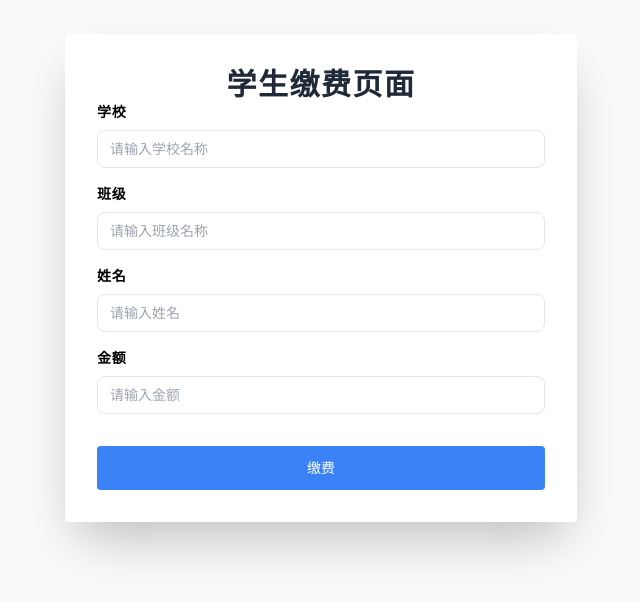
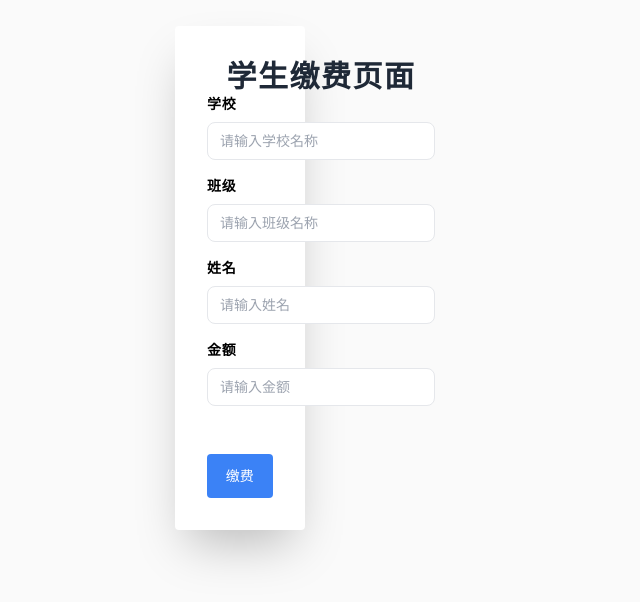
Before and after one commit to cuitaocrazy/supervision, a Next.js app in the folder web-site/simple-shopping/: page /createOrder in a window 1280 px wide. Shown: the part 122-724 px from the top of the page, without its empty margins (319-959 px from the left). Built offline with nearby package versions, Linux system fonts and the light colour scheme.

Commit message:
缴费页面：将form表单中的标签，修改为html标准标签

```diff
--- a/web-site/simple-shopping/pages/createOrder.tsx
+++ b/web-site/simple-shopping/pages/createOrder.tsx
@@ -1,8 +1,8 @@
 import type { NextPage } from 'next'
-import { useForm,SubmitHandler } from "react-hook-form";
+import { useForm, SubmitHandler } from "react-hook-form";
 import orderStyles from './CreateOrder.module.css'
 
-type FormData={
+type FormData = {
   school: string;
   class: string;
   name: string;
@@ -10,42 +10,44 @@ type FormData={
 }
 
 const CreateOrder: NextPage = () => {
-  const { register, handleSubmit, formState: { errors },setValue } = useForm<FormData>()
+  const { register, handleSubmit, formState: { errors }, setValue } = useForm<FormData>()
 
-  const onSubmit:SubmitHandler<FormData> = (data: FormData) => {
+  const onSubmit: SubmitHandler<FormData> = (data: FormData) => {
     saveData();
   }
 
   //TODO 保存数据
-  function saveData():void{
+  function saveData(): void {
 
   }
 
 
   return <div className="flex items-center justify-center w-full h-screen bg-primary-50">
-    <div className="p-8 m-4 bg-white rounded shadow-2xl w-80 md:w-3/5 lg:w-1/2 xl:w-2/5 ">
-      <h1 className="block w-full text-3xl font-bold tracking-wider text-center text-gray-800">学生缴费页面</h1>
-      <form onSubmit={handleSubmit(onSubmit)}>
+    <div >
+      <form onSubmit={handleSubmit(onSubmit)} className="p-8 m-4 bg-white rounded shadow-2xl w-80 md:w-3/5 lg:w-1/2 xl:w-2/5 ">
+        <fieldset>
+          <legend className="block w-full text-3xl font-bold tracking-wider text-center text-gray-800">学生缴费页面</legend>
           <div className="flex flex-col mb-4">
             <label className="mb-2 text-sm font-bold tracking-wider">学校</label>
-          <input className="px-3 py-2 text-sm bg-white border rounded-lg text-grey-800" type="text"  {...register('school', { required: true, minLength: 2, maxLength: 10,pattern:/[^/+\x00-\xff]$/})} placeholder="请输入学校名称" />
+            <input className="px-3 py-2 text-sm bg-white border rounded-lg text-grey-800" type="text"  {...register('school', { required: true, minLength: 2, maxLength: 10, pattern: /[^/+\x00-\xff]$/ })} placeholder="请输入学校名称" />
             {errors.school && <p className="pt-2 pl-3 text-sm text-red-500 ">至少输入2个汉字</p>}
           </div>
           <div className="flex flex-col mb-4">
             <label className="mb-2 text-sm font-bold tracking-wider">班级</label>
-          <input className="px-3 py-2 text-sm bg-white border rounded-lg text-grey-800" type="text" {...register('class', { required: true, minLength: 2, maxLength: 10,pattern:/[^/+\x00-\xff]$/ })} placeholder="请输入班级名称" />
+            <input className="px-3 py-2 text-sm bg-white border rounded-lg text-grey-800" type="text" {...register('class', { required: true, minLength: 2, maxLength: 10, pattern: /[^/+\x00-\xff]$/ })} placeholder="请输入班级名称" />
             {errors.class && <p className="pt-2 pl-3 text-sm text-red-500">至少输入2个汉字</p>}
           </div>
           <div className="flex flex-col mb-4">
             <label className="mb-2 text-sm font-bold tracking-wider">姓名</label>
-          <input className="px-3 py-2 text-sm bg-white border rounded-lg text-grey-800" type="text" {...register('name', { required: true,minLength: 2, maxLength: 10,pattern:/[^/+\x00-\xff]$/ })} placeholder="请输入姓名" />
+            <input className="px-3 py-2 text-sm bg-white border rounded-lg text-grey-800" type="text" {...register('name', { required: true, minLength: 2, maxLength: 10, pattern: /[^/+\x00-\xff]$/ })} placeholder="请输入姓名" />
             {errors.name && <p className="pt-2 pl-3 text-sm text-red-500">至少输入2个汉字</p>}
           </div>
           <div className="flex flex-col mb-4">
             <label className="mb-2 text-sm font-bold tracking-wider">金额</label>
-          <input className="px-3 py-2 text-sm bg-white border rounded-lg text-grey-800" type="text" {...register('amt', { required: true,pattern:/^([1-9]\d*\.\d*|0\.\d*[1-9]\d*)|(-?[1-9]\d*)$/ })} placeholder="请输入金额" />
+            <input className="px-3 py-2 text-sm bg-white border rounded-lg text-grey-800" type="text" {...register('amt', { required: true, pattern: /^([1-9]\d*\.\d*|0\.\d*[1-9]\d*)|(-?[1-9]\d*)$/ })} placeholder="请输入金额" />
             {errors.amt && <p className="pt-2 pl-3 text-sm text-red-500">金额不可为空</p>}
           </div>
+        </fieldset>
         <input className="block w-full p-3 mx-auto mt-8 text-sm font-medium text-white rounded bg-secondary-500 hover:bg-secondary-700" type="submit" value="缴费" />
       </form>
     </div>
```
Lines whose indentation alone changed are shown as unchanged.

## What you have to do
For each line of the entries that holds the word "FormData", pull that line out.

## Task answer
-type FormData={
+type FormData = {
@@ -10,42 +10,44 @@ type FormData={
-  const { register, handleSubmit, formState: { errors },setValue } = useForm<FormData>()
+  const { register, handleSubmit, formState: { errors }, setValue } = useForm<FormData>()
-  const onSubmit:SubmitHandler<FormData> = (data: FormData) => {
+  const onSubmit: SubmitHandler<FormData> = (data: FormData) => {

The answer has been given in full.